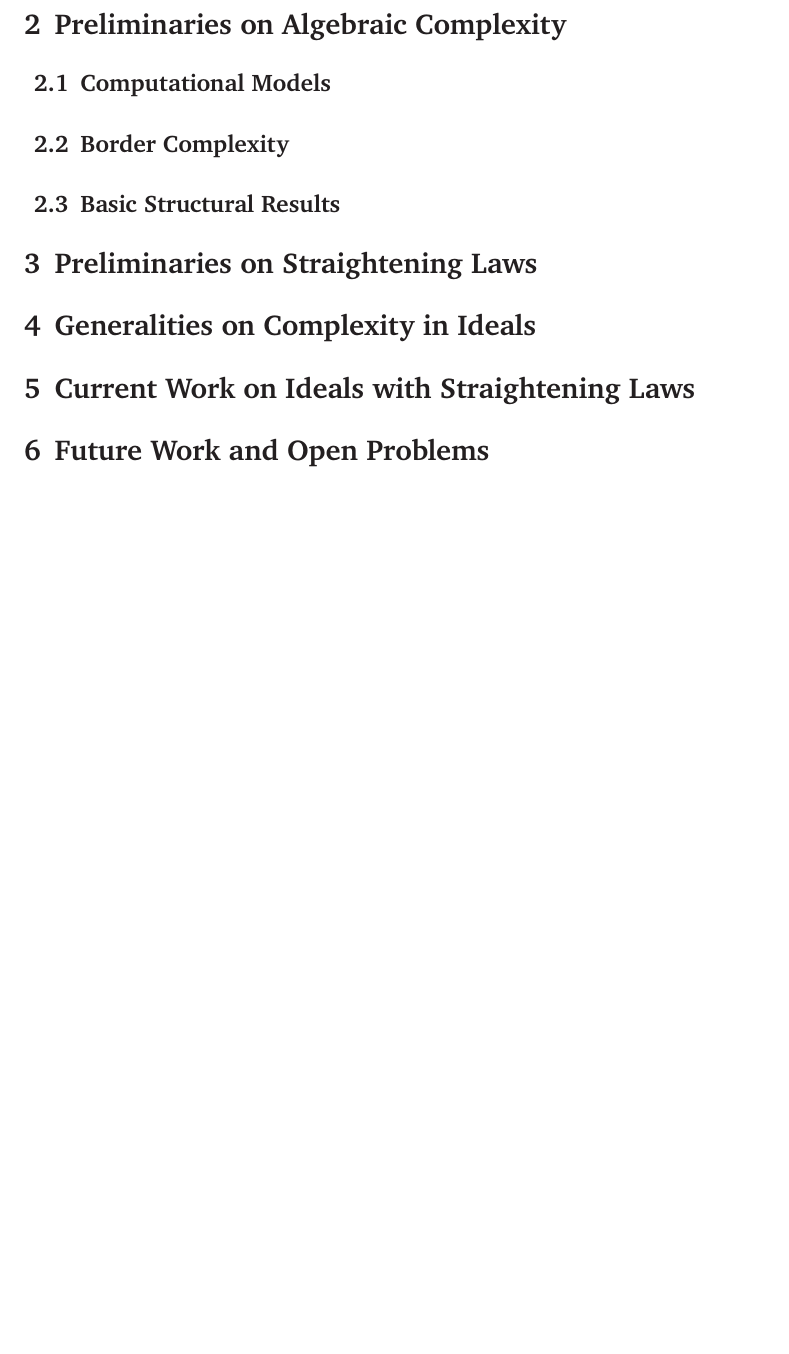
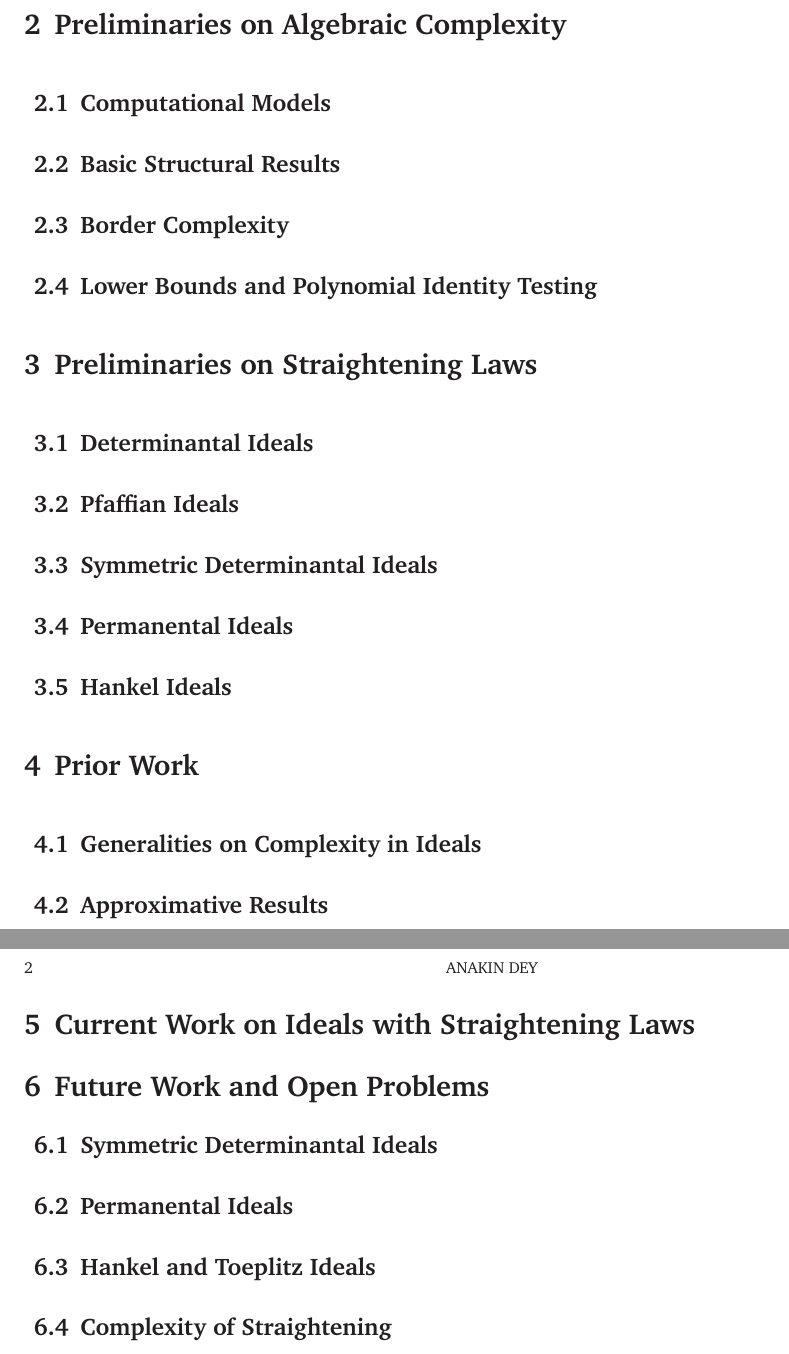
Before and after one commit to Spamakin/anderson, a LaTeX paper (candidacy/candidacy.tex): part of the page before the commit and two parts of pages 1 and 2 of 2 after it, the two joined at a grey line, cut so that both start at the same text, the shorter picture padded with empty space. Compiled offline with pdfLaTeX.

Commit message:
more outlining

```diff
--- a/candidacy/candidacy.tex
+++ b/candidacy/candidacy.tex
@@ -21,18 +21,42 @@
 
 \subsection{Computational Models}
 
+\subsection{Basic Structural Results}
+
 \subsection{Border Complexity}
 
-\subsection{Basic Structural Results}
+\subsection{Lower Bounds and Polynomial Identity Testing}
 
 \section{Preliminaries on Straightening Laws}
 
-\section{Generalities on Complexity in Ideals}
+\subsection{Determinantal Ideals}
+
+\subsection{Pfaffian Ideals}
+
+\subsection{Symmetric Determinantal Ideals}
+
+\subsection{Permanental Ideals}
+
+\subsection{Hankel Ideals}
+
+\section{Prior Work}
+
+\subsection{Generalities on Complexity in Ideals}
+
+\subsection{Approximative Results}
 
 \section{Current Work on Ideals with Straightening Laws}
 
 \section{Future Work and Open Problems}
 
+\subsection{Symmetric Determinantal Ideals}
+
+\subsection{Permanental Ideals}
+
+\subsection{Hankel and Toeplitz Ideals}
+
+\subsection{Complexity of Straightening}
+
 \printbibliography
 
 \end{document}
```
Also changed, not shown: candidacy/candidacy.pdf (added).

○ ○ ○ ○

▶ _TASK OBJECTIVE_
Output the listing above exactly, but leave its pictures behind.

▶ _SOLUTION TO THIS PROBLEM_
Before and after one commit to Spamakin/anderson, a LaTeX paper (candidacy/candidacy.tex): part of the page before the commit and two parts of pages 1 and 2 of 2 after it, the two joined at a grey line, cut so that both start at the same text, the shorter picture padded with empty space. Compiled offline with pdfLaTeX.

Commit message:
more outlining

```diff
--- a/candidacy/candidacy.tex
+++ b/candidacy/candidacy.tex
@@ -21,18 +21,42 @@
 
 \subsection{Computational Models}
 
+\subsection{Basic Structural Results}
+
 \subsection{Border Complexity}
 
-\subsection{Basic Structural Results}
+\subsection{Lower Bounds and Polynomial Identity Testing}
 
 \section{Preliminaries on Straightening Laws}
 
-\section{Generalities on Complexity in Ideals}
+\subsection{Determinantal Ideals}
+
+\subsection{Pfaffian Ideals}
+
+\subsection{Symmetric Determinantal Ideals}
+
+\subsection{Permanental Ideals}
+
+\subsection{Hankel Ideals}
+
+\section{Prior Work}
+
+\subsection{Generalities on Complexity in Ideals}
+
+\subsection{Approximative Results}
 
 \section{Current Work on Ideals with Straightening Laws}
 
 \section{Future Work and Open Problems}
 
+\subsection{Symmetric Determinantal Ideals}
+
+\subsection{Permanental Ideals}
+
+\subsection{Hankel and Toeplitz Ideals}
+
+\subsection{Complexity of Straightening}
+
 \printbibliography
 
 \end{document}
```
Also changed, not shown: candidacy/candidacy.pdf (added).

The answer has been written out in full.